3. What is the biggest positive that can be gleaned from this season?
Nick Friedell: In reality, nobody within the organization will say this, but the Bulls may be better off when they lose. Thibodeau is not going to let his team tank so it's a tricky balance, but what are the Bulls playing for this season? The chance to maybe make it into the second round? The key for Thibodeau is to try to get his team to still play hard. Bulls general manager Gar Forman has talked about keeping the culture the Bulls have built in place. Playing hard and still losing some games and getting a better spot in the lottery might be the best long-term situation for the organization.
Jon Greenberg: If you're medically cleared to watch Bulls basketball this season, you can hopefully take solace in the development of three exciting players: Taj Gibson, Tony Snell and Jimmy Butler. These are athletes the Bulls need to complement Rose -- when he can play again, that is. Gibson's game has expanded after a disappointing, injury-hindered season. So far, he looks like he's worth every bit of that $38 million contract extension. Gibson is a potential All-Star, the successor to Luol Deng as the shining example of Thibodeau's team-first system. Snell has been pressed into action because of injuries and he's been a revelation as the team has foundered. Snell looks like a 40 percent 3-point shooter with an ability to finish at the rim and defend. And, of course, there's Butler, who was everyone's pick to take "the next step" this season as a full-time starter. Finally back from a turf toe injury, he needs to show that last season was no fluke and he can be a two-way player. While the Bulls will be tough to watch for much of the season, focus on these three.

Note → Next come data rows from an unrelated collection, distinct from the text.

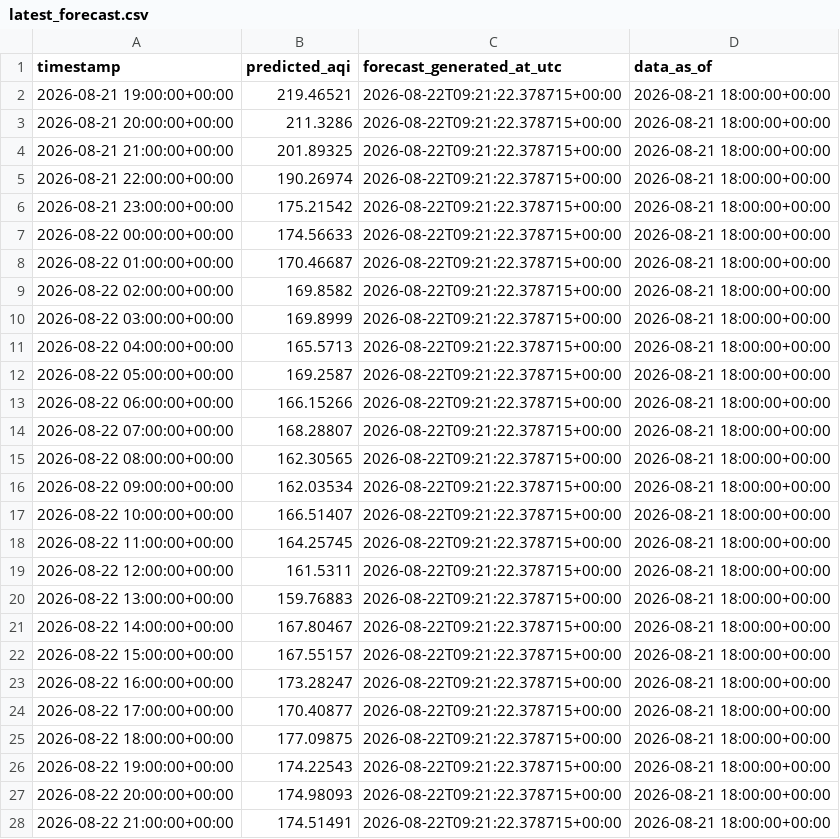
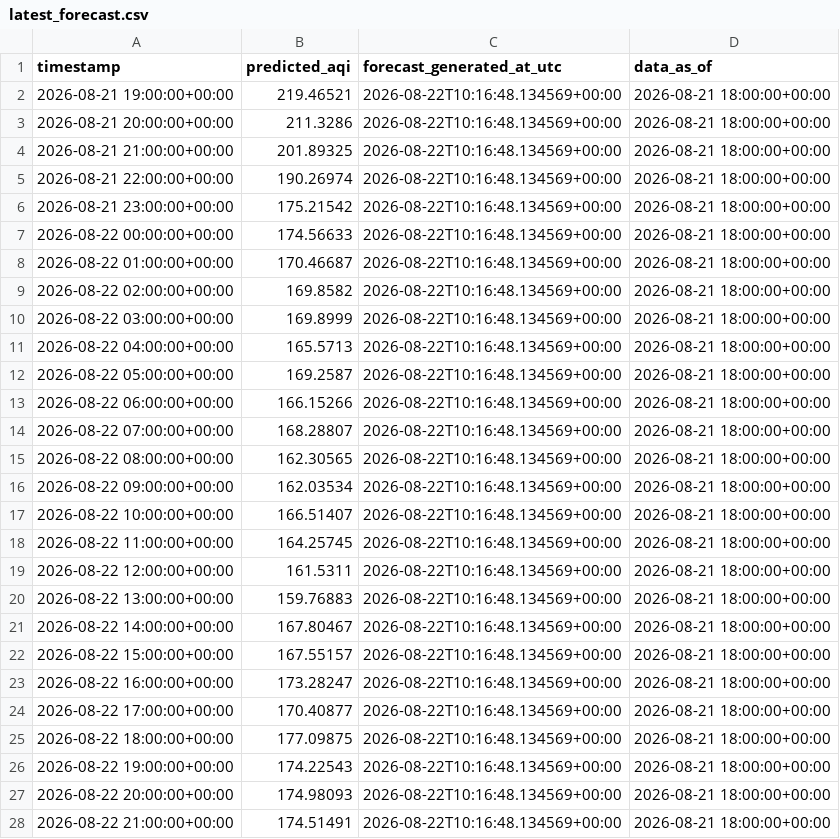
Before and after one commit to Moosa-Hassan/lahore_aqi, a CSV file: predictions/latest_forecast.csv, drawn as a sheet; only a part is shown; the diff covers the shown part only.

```diff
--- a/predictions/latest_forecast.csv
+++ b/predictions/latest_forecast.csv
@@ -1,28 +1,28 @@
 timestamp,predicted_aqi,forecast_generated_at_utc,data_as_of
-2026-08-21 19:00:00+00:00,219.46521,2026-08-22T09:21:22.378715+00:00,2026-08-21 18:00:00+00:00
-2026-08-21 20:00:00+00:00,211.3286,2026-08-22T09:21:22.378715+00:00,2026-08-21 18:00:00+00:00
-2026-08-21 21:00:00+00:00,201.89325,2026-08-22T09:21:22.378715+00:00,2026-08-21 18:00:00+00:00
-2026-08-21 22:00:00+00:00,190.26974,2026-08-22T09:21:22.378715+00:00,2026-08-21 18:00:00+00:00
-2026-08-21 23:00:00+00:00,175.21542,2026-08-22T09:21:22.378715+00:00,2026-08-21 18:00:00+00:00
-2026-08-22 00:00:00+00:00,174.56633,2026-08-22T09:21:22.378715+00:00,2026-08-21 18:00:00+00:00
-2026-08-22 01:00:00+00:00,170.46687,2026-08-22T09:21:22.378715+00:00,2026-08-21 18:00:00+00:00
-2026-08-22 02:00:00+00:00,169.8582,2026-08-22T09:21:22.378715+00:00,2026-08-21 18:00:00+00:00
-2026-08-22 03:00:00+00:00,169.8999,2026-08-22T09:21:22.378715+00:00,2026-08-21 18:00:00+00:00
-2026-08-22 04:00:00+00:00,165.5713,2026-08-22T09:21:22.378715+00:00,2026-08-21 18:00:00+00:00
-2026-08-22 05:00:00+00:00,169.2587,2026-08-22T09:21:22.378715+00:00,2026-08-21 18:00:00+00:00
-2026-08-22 06:00:00+00:00,166.15266,2026-08-22T09:21:22.378715+00:00,2026-08-21 18:00:00+00:00
-2026-08-22 07:00:00+00:00,168.28807,2026-08-22T09:21:22.378715+00:00,2026-08-21 18:00:00+00:00
-2026-08-22 08:00:00+00:00,162.30565,2026-08-22T09:21:22.378715+00:00,2026-08-21 18:00:00+00:00
-2026-08-22 09:00:00+00:00,162.03534,2026-08-22T09:21:22.378715+00:00,2026-08-21 18:00:00+00:00
-2026-08-22 10:00:00+00:00,166.51407,2026-08-22T09:21:22.378715+00:00,2026-08-21 18:00:00+00:00
-2026-08-22 11:00:00+00:00,164.25745,2026-08-22T09:21:22.378715+00:00,2026-08-21 18:00:00+00:00
-2026-08-22 12:00:00+00:00,161.5311,2026-08-22T09:21:22.378715+00:00,2026-08-21 18:00:00+00:00
-2026-08-22 13:00:00+00:00,159.76883,2026-08-22T09:21:22.378715+00:00,2026-08-21 18:00:00+00:00
-2026-08-22 14:00:00+00:00,167.80467,2026-08-22T09:21:22.378715+00:00,2026-08-21 18:00:00+00:00
-2026-08-22 15:00:00+00:00,167.55157,2026-08-22T09:21:22.378715+00:00,2026-08-21 18:00:00+00:00
-2026-08-22 16:00:00+00:00,173.28247,2026-08-22T09:21:22.378715+00:00,2026-08-21 18:00:00+00:00
-2026-08-22 17:00:00+00:00,170.40877,2026-08-22T09:21:22.378715+00:00,2026-08-21 18:00:00+00:00
-2026-08-22 18:00:00+00:00,177.09875,2026-08-22T09:21:22.378715+00:00,2026-08-21 18:00:00+00:00
-2026-08-22 19:00:00+00:00,174.22543,2026-08-22T09:21:22.378715+00:00,2026-08-21 18:00:00+00:00
-2026-08-22 20:00:00+00:00,174.98093,2026-08-22T09:21:22.378715+00:00,2026-08-21 18:00:00+00:00
-2026-08-22 21:00:00+00:00,174.51491,2026-08-22T09:21:22.378715+00:00,2026-08-21 18:00:00+00:00
+2026-08-21 19:00:00+00:00,219.46521,2026-08-22T10:16:48.134569+00:00,2026-08-21 18:00:00+00:00
+2026-08-21 20:00:00+00:00,211.3286,2026-08-22T10:16:48.134569+00:00,2026-08-21 18:00:00+00:00
+2026-08-21 21:00:00+00:00,201.89325,2026-08-22T10:16:48.134569+00:00,2026-08-21 18:00:00+00:00
+2026-08-21 22:00:00+00:00,190.26974,2026-08-22T10:16:48.134569+00:00,2026-08-21 18:00:00+00:00
+2026-08-21 23:00:00+00:00,175.21542,2026-08-22T10:16:48.134569+00:00,2026-08-21 18:00:00+00:00
+2026-08-22 00:00:00+00:00,174.56633,2026-08-22T10:16:48.134569+00:00,2026-08-21 18:00:00+00:00
+2026-08-22 01:00:00+00:00,170.46687,2026-08-22T10:16:48.134569+00:00,2026-08-21 18:00:00+00:00
+2026-08-22 02:00:00+00:00,169.8582,2026-08-22T10:16:48.134569+00:00,2026-08-21 18:00:00+00:00
+2026-08-22 03:00:00+00:00,169.8999,2026-08-22T10:16:48.134569+00:00,2026-08-21 18:00:00+00:00
+2026-08-22 04:00:00+00:00,165.5713,2026-08-22T10:16:48.134569+00:00,2026-08-21 18:00:00+00:00
+2026-08-22 05:00:00+00:00,169.2587,2026-08-22T10:16:48.134569+00:00,2026-08-21 18:00:00+00:00
+2026-08-22 06:00:00+00:00,166.15266,2026-08-22T10:16:48.134569+00:00,2026-08-21 18:00:00+00:00
+2026-08-22 07:00:00+00:00,168.28807,2026-08-22T10:16:48.134569+00:00,2026-08-21 18:00:00+00:00
+2026-08-22 08:00:00+00:00,162.30565,2026-08-22T10:16:48.134569+00:00,2026-08-21 18:00:00+00:00
+2026-08-22 09:00:00+00:00,162.03534,2026-08-22T10:16:48.134569+00:00,2026-08-21 18:00:00+00:00
+2026-08-22 10:00:00+00:00,166.51407,2026-08-22T10:16:48.134569+00:00,2026-08-21 18:00:00+00:00
+2026-08-22 11:00:00+00:00,164.25745,2026-08-22T10:16:48.134569+00:00,2026-08-21 18:00:00+00:00
+2026-08-22 12:00:00+00:00,161.5311,2026-08-22T10:16:48.134569+00:00,2026-08-21 18:00:00+00:00
+2026-08-22 13:00:00+00:00,159.76883,2026-08-22T10:16:48.134569+00:00,2026-08-21 18:00:00+00:00
+2026-08-22 14:00:00+00:00,167.80467,2026-08-22T10:16:48.134569+00:00,2026-08-21 18:00:00+00:00
+2026-08-22 15:00:00+00:00,167.55157,2026-08-22T10:16:48.134569+00:00,2026-08-21 18:00:00+00:00
+2026-08-22 16:00:00+00:00,173.28247,2026-08-22T10:16:48.134569+00:00,2026-08-21 18:00:00+00:00
+2026-08-22 17:00:00+00:00,170.40877,2026-08-22T10:16:48.134569+00:00,2026-08-21 18:00:00+00:00
+2026-08-22 18:00:00+00:00,177.09875,2026-08-22T10:16:48.134569+00:00,2026-08-21 18:00:00+00:00
+2026-08-22 19:00:00+00:00,174.22543,2026-08-22T10:16:48.134569+00:00,2026-08-21 18:00:00+00:00
+2026-08-22 20:00:00+00:00,174.98093,2026-08-22T10:16:48.134569+00:00,2026-08-21 18:00:00+00:00
+2026-08-22 21:00:00+00:00,174.51491,2026-08-22T10:16:48.134569+00:00,2026-08-21 18:00:00+00:00
```
Also changed, not shown: 45 edited cells elsewhere in this file.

Scoop Jackson: That the East as a conference is just as bad as the Bulls are as a team. But at least the Bulls have excuses in injuries and Murphy's Law. The Eastern Conference as a whole has no excuse. The Bulls being surrounded by so many bad teams almost makes them look good. They are six games under .500 and are still holding down the eight spot if the playoffs began today. And we all saw last season what type of "miracles" can happen once the playoffs start.